Seven years ago, Tanka Maya Magar, who lives on the outskirts of Belbari, a town in Morang district in eastern Nepal, suddenly had to do something she had never done before. Her husband had moved to Qatar to earn money and so it was now up to her to run their family farm, a job traditionally done by men.

Since then, she has ploughed the fields for hours at a time. And at harvesting time, she spends weeks cutting, threshing and cleaning the crops by hand. She has learnt to handle the water pumps and she also knows which kind of tractors work best for the fields and which she can afford to hire on her limited budget.

Magar begins her day by tending to the cattle before dawn, then prepares breakfast, before sending her three daughters to school and starting work in the field.

She’s not the only one. According to a 2009 World Bank survey, 57 per cent of all households in Nepal have at least one member who is or was a migrant, with 2.1 million Nepali migrants, mostly men, working abroad – in a bid to earn more money.

Besides the increased workload, these women, many of whom have little or no education, must grapple with an erratic monsoon and drying water sources — effects of a changing climate.
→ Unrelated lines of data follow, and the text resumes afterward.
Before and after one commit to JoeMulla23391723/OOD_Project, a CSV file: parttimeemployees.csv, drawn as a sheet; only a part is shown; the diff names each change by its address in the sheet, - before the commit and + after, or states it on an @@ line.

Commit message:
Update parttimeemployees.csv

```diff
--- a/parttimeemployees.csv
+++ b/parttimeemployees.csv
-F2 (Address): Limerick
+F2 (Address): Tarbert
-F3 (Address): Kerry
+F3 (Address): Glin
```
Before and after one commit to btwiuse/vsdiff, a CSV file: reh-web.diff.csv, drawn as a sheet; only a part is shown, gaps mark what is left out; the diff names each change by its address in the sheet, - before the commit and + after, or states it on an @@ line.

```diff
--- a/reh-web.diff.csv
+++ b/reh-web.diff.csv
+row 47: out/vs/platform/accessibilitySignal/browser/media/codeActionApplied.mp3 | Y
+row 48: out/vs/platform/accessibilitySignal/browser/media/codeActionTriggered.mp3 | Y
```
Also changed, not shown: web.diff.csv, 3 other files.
Read more : http://www.scidev.net/south-asia/farming/news/climate-smart-villages-women-farmers-nepal-1.html

Looking beyond IPCC reports in the Himalayas

Moving beyond the Intergovernmental Panel on Climate Change (IPCC) assessment reports can help integrate scientific and traditional knowledge for effective adaptation action in the Hindu Kush Himalayan (HKH) region, an international gathering of climate experts in Kathmandu heard.

Participants from 22 countries stressed at the 9-12 November conference in Kathmandu the need for increased knowledge and science to fill the data gaps and mechanisms to move science-based evidence into adaptation policies and actions in the HKH region.

http://www.scidev.net/south-asia/environment/news/looking-beyond-ipcc-reports-in-the-himalayas.html